Description of the task:
Print the data below exactly as it appears.

------------------------------------------------------------------------

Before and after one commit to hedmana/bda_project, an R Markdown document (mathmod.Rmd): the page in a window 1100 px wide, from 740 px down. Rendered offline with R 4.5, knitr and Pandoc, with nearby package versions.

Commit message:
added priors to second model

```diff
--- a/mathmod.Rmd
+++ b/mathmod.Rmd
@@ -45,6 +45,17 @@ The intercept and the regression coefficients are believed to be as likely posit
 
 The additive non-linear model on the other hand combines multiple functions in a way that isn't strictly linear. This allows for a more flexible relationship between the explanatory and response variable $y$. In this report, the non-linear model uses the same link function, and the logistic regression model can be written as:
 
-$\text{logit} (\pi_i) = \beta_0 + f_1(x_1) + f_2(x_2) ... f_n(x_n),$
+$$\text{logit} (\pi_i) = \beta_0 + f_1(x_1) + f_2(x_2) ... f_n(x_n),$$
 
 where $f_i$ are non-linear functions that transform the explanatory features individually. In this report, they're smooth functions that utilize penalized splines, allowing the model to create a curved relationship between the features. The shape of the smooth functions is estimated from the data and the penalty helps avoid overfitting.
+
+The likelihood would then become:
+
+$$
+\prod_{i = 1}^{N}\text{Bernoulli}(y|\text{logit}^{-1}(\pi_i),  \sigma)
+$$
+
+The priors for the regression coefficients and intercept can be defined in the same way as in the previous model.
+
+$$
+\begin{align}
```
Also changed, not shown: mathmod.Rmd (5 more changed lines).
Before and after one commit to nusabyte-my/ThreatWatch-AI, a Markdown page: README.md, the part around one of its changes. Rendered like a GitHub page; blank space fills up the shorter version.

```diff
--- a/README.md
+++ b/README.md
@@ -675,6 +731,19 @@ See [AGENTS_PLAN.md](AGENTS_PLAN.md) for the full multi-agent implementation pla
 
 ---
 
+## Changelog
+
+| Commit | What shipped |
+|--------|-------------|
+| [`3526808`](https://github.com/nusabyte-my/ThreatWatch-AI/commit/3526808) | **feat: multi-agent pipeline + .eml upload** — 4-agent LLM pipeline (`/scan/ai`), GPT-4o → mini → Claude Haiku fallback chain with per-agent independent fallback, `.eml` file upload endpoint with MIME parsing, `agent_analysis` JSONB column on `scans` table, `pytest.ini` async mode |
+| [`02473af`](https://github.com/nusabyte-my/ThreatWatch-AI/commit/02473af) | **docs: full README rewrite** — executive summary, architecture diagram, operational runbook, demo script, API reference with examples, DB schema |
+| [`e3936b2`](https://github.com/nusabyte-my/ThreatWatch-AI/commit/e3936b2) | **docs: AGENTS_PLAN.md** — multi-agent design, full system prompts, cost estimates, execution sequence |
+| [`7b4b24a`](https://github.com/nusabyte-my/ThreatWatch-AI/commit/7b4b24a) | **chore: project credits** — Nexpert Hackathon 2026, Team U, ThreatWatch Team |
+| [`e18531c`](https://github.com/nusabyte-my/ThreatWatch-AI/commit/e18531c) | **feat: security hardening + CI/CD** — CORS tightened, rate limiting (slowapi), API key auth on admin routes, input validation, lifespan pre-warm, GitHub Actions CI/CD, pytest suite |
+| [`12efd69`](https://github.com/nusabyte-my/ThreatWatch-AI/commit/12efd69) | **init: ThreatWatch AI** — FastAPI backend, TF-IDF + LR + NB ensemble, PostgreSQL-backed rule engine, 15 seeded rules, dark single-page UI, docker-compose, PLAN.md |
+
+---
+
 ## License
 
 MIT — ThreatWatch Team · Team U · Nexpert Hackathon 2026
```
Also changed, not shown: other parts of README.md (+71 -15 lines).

------------------------------------------------------------------------

Result of the task:
Before and after one commit to hedmana/bda_project, an R Markdown document (mathmod.Rmd): the page in a window 1100 px wide, from 740 px down. Rendered offline with R 4.5, knitr and Pandoc, with nearby package versions.

Commit message:
added priors to second model

```diff
--- a/mathmod.Rmd
+++ b/mathmod.Rmd
@@ -45,6 +45,17 @@ The intercept and the regression coefficients are believed to be as likely posit
 
 The additive non-linear model on the other hand combines multiple functions in a way that isn't strictly linear. This allows for a more flexible relationship between the explanatory and response variable $y$. In this report, the non-linear model uses the same link function, and the logistic regression model can be written as:
 
-$\text{logit} (\pi_i) = \beta_0 + f_1(x_1) + f_2(x_2) ... f_n(x_n),$
+$$\text{logit} (\pi_i) = \beta_0 + f_1(x_1) + f_2(x_2) ... f_n(x_n),$$
 
 where $f_i$ are non-linear functions that transform the explanatory features individually. In this report, they're smooth functions that utilize penalized splines, allowing the model to create a curved relationship between the features. The shape of the smooth functions is estimated from the data and the penalty helps avoid overfitting.
+
+The likelihood would then become:
+
+$$
+\prod_{i = 1}^{N}\text{Bernoulli}(y|\text{logit}^{-1}(\pi_i),  \sigma)
+$$
+
+The priors for the regression coefficients and intercept can be defined in the same way as in the previous model.
+
+$$
+\begin{align}
```
Also changed, not shown: mathmod.Rmd (5 more changed lines).
Before and after one commit to nusabyte-my/ThreatWatch-AI, a Markdown page: README.md, the part around one of its changes. Rendered like a GitHub page; blank space fills up the shorter version.

```diff
--- a/README.md
+++ b/README.md
@@ -675,6 +731,19 @@ See [AGENTS_PLAN.md](AGENTS_PLAN.md) for the full multi-agent implementation pla
 
 ---
 
+## Changelog
+
+| Commit | What shipped |
+|--------|-------------|
+| [`3526808`](https://github.com/nusabyte-my/ThreatWatch-AI/commit/3526808) | **feat: multi-agent pipeline + .eml upload** — 4-agent LLM pipeline (`/scan/ai`), GPT-4o → mini → Claude Haiku fallback chain with per-agent independent fallback, `.eml` file upload endpoint with MIME parsing, `agent_analysis` JSONB column on `scans` table, `pytest.ini` async mode |
+| [`02473af`](https://github.com/nusabyte-my/ThreatWatch-AI/commit/02473af) | **docs: full README rewrite** — executive summary, architecture diagram, operational runbook, demo script, API reference with examples, DB schema |
+| [`e3936b2`](https://github.com/nusabyte-my/ThreatWatch-AI/commit/e3936b2) | **docs: AGENTS_PLAN.md** — multi-agent design, full system prompts, cost estimates, execution sequence |
+| [`7b4b24a`](https://github.com/nusabyte-my/ThreatWatch-AI/commit/7b4b24a) | **chore: project credits** — Nexpert Hackathon 2026, Team U, ThreatWatch Team |
+| [`e18531c`](https://github.com/nusabyte-my/ThreatWatch-AI/commit/e18531c) | **feat: security hardening + CI/CD** — CORS tightened, rate limiting (slowapi), API key auth on admin routes, input validation, lifespan pre-warm, GitHub Actions CI/CD, pytest suite |
+| [`12efd69`](https://github.com/nusabyte-my/ThreatWatch-AI/commit/12efd69) | **init: ThreatWatch AI** — FastAPI backend, TF-IDF + LR + NB ensemble, PostgreSQL-backed rule engine, 15 seeded rules, dark single-page UI, docker-compose, PLAN.md |
+
+---
+
 ## License
 
 MIT — ThreatWatch Team · Team U · Nexpert Hackathon 2026
```
Also changed, not shown: other parts of README.md (+71 -15 lines).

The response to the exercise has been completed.